## [WHAT TO WORK ON]
The answer must be every line below that contains the string "level".

## [EXERCISE MATERIALS]
════════

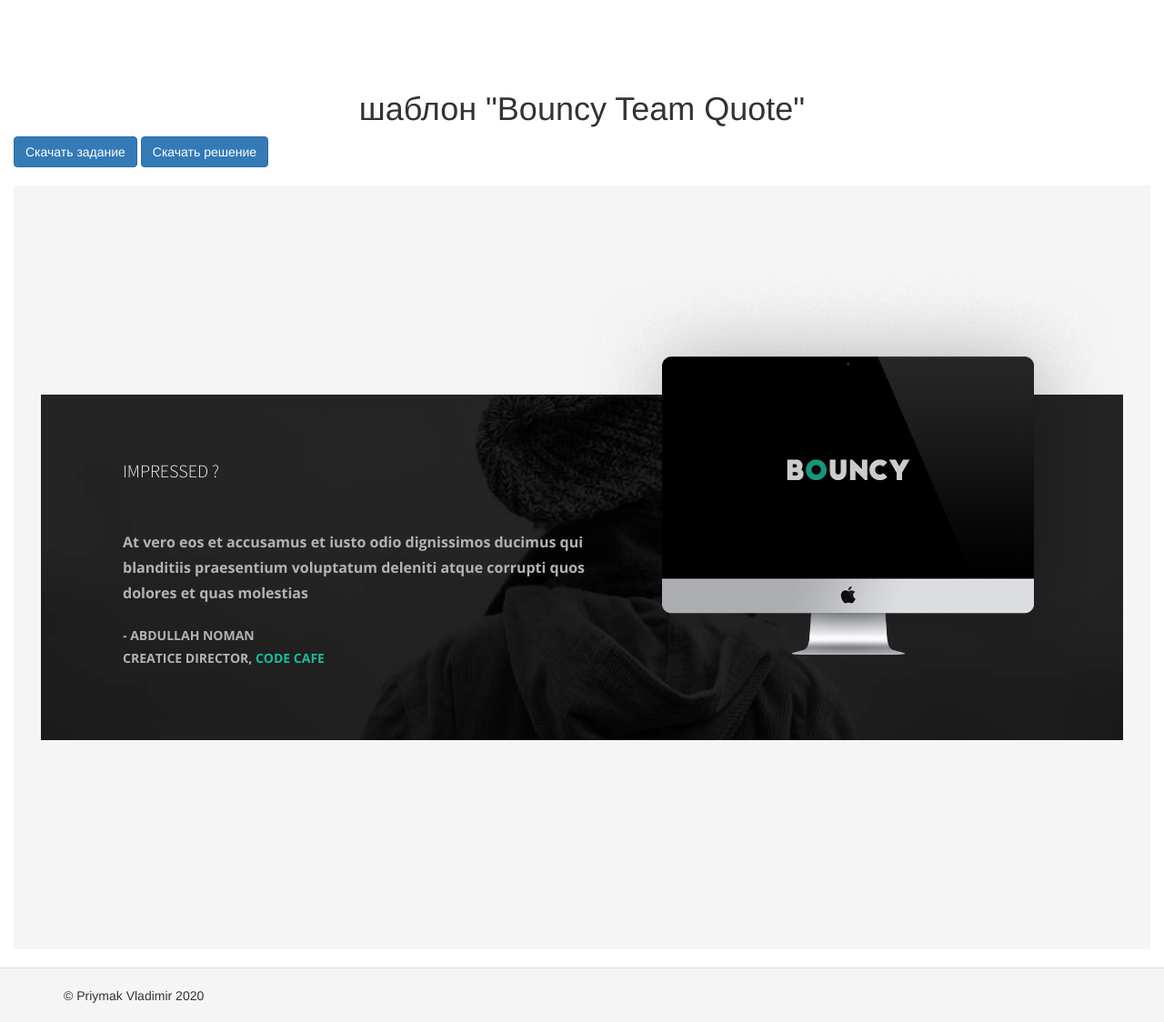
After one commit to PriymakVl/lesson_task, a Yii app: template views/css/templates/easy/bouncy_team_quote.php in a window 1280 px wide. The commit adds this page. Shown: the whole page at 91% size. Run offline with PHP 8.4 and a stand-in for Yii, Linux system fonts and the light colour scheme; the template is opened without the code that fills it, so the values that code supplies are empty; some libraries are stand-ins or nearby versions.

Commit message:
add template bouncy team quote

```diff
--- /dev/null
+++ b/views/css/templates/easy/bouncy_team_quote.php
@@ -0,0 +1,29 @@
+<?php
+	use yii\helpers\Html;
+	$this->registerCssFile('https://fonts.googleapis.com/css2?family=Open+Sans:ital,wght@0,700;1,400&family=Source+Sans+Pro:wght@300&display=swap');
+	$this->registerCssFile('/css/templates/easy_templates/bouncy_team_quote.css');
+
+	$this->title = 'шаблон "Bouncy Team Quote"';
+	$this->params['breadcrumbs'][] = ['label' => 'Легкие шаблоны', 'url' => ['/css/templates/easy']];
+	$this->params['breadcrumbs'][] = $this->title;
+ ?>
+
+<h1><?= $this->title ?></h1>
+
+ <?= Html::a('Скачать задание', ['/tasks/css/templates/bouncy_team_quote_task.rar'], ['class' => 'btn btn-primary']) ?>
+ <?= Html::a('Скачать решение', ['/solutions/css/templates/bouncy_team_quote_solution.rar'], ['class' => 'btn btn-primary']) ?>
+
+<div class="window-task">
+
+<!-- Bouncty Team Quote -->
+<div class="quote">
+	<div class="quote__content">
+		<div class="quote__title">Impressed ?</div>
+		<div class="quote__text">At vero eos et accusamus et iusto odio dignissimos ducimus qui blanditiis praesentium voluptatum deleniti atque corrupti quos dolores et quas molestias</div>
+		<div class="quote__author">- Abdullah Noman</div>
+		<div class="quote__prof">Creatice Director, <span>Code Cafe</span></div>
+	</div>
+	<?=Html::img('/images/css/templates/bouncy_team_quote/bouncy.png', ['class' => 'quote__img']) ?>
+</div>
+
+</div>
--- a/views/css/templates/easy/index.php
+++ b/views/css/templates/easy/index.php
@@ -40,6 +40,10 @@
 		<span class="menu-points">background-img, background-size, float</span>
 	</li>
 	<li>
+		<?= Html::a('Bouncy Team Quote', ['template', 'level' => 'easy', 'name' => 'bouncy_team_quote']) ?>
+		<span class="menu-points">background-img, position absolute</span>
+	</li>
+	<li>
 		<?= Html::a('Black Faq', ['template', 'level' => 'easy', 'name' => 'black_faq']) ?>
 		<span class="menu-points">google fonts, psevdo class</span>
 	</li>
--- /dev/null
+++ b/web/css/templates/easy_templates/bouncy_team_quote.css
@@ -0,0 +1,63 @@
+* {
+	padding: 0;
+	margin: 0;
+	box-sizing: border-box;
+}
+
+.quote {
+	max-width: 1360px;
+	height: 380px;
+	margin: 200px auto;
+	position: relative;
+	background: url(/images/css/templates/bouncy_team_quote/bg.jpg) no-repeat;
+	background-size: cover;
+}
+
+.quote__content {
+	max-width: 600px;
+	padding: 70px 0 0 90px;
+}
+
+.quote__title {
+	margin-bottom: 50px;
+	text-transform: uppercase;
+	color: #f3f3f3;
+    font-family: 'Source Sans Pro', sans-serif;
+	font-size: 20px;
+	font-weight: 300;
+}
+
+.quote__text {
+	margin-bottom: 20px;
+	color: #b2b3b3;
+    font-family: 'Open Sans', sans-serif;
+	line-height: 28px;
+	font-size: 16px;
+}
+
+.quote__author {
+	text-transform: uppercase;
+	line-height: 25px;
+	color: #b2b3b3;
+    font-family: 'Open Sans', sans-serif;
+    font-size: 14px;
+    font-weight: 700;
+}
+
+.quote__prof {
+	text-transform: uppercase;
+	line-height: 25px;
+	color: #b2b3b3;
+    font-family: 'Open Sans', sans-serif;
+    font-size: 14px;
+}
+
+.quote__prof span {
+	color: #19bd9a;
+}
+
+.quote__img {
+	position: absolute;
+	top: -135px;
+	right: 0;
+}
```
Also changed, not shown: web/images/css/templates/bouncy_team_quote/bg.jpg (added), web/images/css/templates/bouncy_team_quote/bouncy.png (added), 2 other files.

════════

## [SOLVED PROBLEM]
+		<?= Html::a('Bouncy Team Quote', ['template', 'level' => 'easy', 'name' => 'bouncy_team_quote']) ?>
 		<?= Html::a('Black Faq', ['template', 'level' => 'easy', 'name' => 'black_faq']) ?>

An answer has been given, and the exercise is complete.